President Barack Obama called on Congress during his State of the Union address to swiftly pass legislation barring legislators from investing in companies whose business is affected by matters before the two chambers.
"Well, I think people should have enough sense not to do it without legislation, but I will support legislation," Reid told a handful of reporters after the speech.
Could the bill become law this year? "I don't see why it shouldn't," Reid said.
Senate Republicans were glad to hear of Reid's willingness to back the bill -- or at least his inability to see how its demise might come about.
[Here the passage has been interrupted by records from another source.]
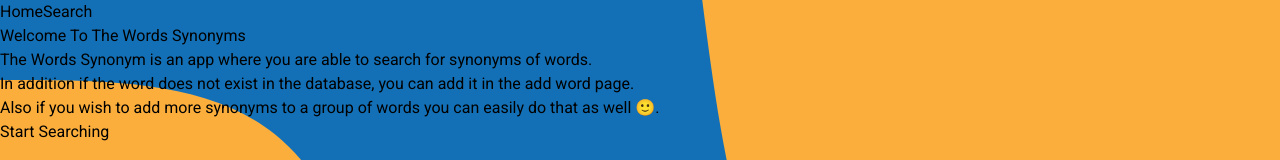
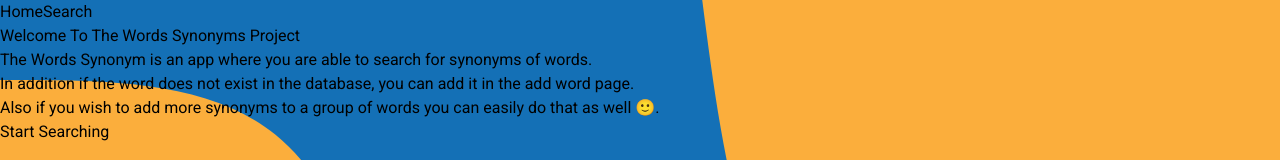
Before and after one commit to MiladANaeini/Word-Synonyms, a React (Vite) app: page / in a window 1280 px wide. Shown: the top 160 px of the page. Built offline with nearby package versions, Linux system fonts and the light colour scheme.

Commit message:
add slash to base route

```diff
--- a/src/pages/HomePage.jsx
+++ b/src/pages/HomePage.jsx
@@ -4,7 +4,7 @@ import { ROUTES_URL } from "../common/constants/RoutesUrl";
 const HomePage = () => {
   return (
     <div className="mt-10 card-box">
-      <h1 className="text-2xl">Welcome To The Words Synonyms</h1>
+      <h1 className="text-2xl">Welcome To The Words Synonyms Project</h1>
       <p className="text-sm font-normal leading-6">
         The Words Synonym is an app where you are able to search for synonyms of
         words.
--- a/src/routes/index.jsx
+++ b/src/routes/index.jsx
@@ -11,7 +11,7 @@ const AddPage = React.lazy(() => import("../pages/AddSynonymForm"));
 const AppRoutes = () => {
   return (
     <Suspense fallback={<Loading loading={true} />}>
-      <Routes basename={BASE_PATH}>
+      <Routes basename={`/${BASE_PATH}`}>
         <Route path={ROUTES_URL.SEARCH} element={<SearchPage />} />
         <Route path={ROUTES_URL.ADD} element={<AddPage />} />
         <Route path={ROUTES_URL.HOME} element={<HomePage />} />
```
"Oh good! I hope he schedules it for floor action," Sen. Susan Collins (R-Maine) said when told about Reid's backing.
Collins is the top-ranking Republican on the Senate committee that approved the legislation in question, the Stock Act. The committee chairman, Sen. Joe Lieberman, said he was glad to hear the president backs the bill.
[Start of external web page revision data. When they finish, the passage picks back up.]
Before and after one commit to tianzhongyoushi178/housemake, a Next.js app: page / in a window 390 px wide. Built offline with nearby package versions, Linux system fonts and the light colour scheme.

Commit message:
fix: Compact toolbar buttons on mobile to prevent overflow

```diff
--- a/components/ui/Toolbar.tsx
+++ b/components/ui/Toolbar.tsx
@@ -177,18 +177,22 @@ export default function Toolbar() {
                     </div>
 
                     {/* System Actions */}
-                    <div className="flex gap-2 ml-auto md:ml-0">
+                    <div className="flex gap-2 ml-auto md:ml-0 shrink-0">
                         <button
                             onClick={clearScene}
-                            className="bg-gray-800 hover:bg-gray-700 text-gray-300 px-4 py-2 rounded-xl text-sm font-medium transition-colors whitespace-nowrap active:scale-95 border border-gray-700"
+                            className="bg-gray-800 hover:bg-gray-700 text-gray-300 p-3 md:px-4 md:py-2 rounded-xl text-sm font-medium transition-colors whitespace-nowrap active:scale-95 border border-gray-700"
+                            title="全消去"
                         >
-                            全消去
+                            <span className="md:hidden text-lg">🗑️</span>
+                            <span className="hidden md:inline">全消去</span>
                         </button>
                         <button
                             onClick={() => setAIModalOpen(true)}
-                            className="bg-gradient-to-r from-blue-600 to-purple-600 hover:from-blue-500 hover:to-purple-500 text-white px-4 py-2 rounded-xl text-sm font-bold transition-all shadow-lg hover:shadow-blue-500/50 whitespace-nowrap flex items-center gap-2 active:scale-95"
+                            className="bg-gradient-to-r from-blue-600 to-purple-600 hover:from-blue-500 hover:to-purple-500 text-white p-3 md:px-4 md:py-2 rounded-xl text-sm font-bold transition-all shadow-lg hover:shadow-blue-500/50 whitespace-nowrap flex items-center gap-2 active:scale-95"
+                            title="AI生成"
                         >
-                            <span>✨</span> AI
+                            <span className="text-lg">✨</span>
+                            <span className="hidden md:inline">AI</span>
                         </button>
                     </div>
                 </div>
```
"I think [the bill's prospects] were helped by the president's endorsement, but the bill came out of committee on a bipartisan basis," said Lieberman (I-Conn). "It's one of those things we can do to restore some trust and confidence in confidence."
The bill is casually referred to in the Capitol as "The 60 Minutes Act," a reference to a report by the television program about a series of insider trades by members of Congress. At the time, I wrongly reported that 60 Minutes' poor choice of targets for its report, and its clumsy attempt to connect specific trading to specific legislative action, set momentum for the bill back. Instead, in fact, the report propelled the legislation forward.
Still, during Obama's endorsement of the bill, the House floor was awfully quiet, belying the public offers of support.
And Reid wasn't exactly enthusiastic about embracing Obama's expansion of the bill to block all lobbyists from bundling political contributions, and all bundlers from lobbying. "I don't think he said that," Reid said. "He talked about bundlers and he talked about lobbyists, I guess, or some bundlers are lobbyists, I guess. I don't know.
Nevertheless, it's an easy bill to support. "I hope he brings it to the floor. I don't see a lot of controversy there," Sen. John Cornyn (R-Texas) said.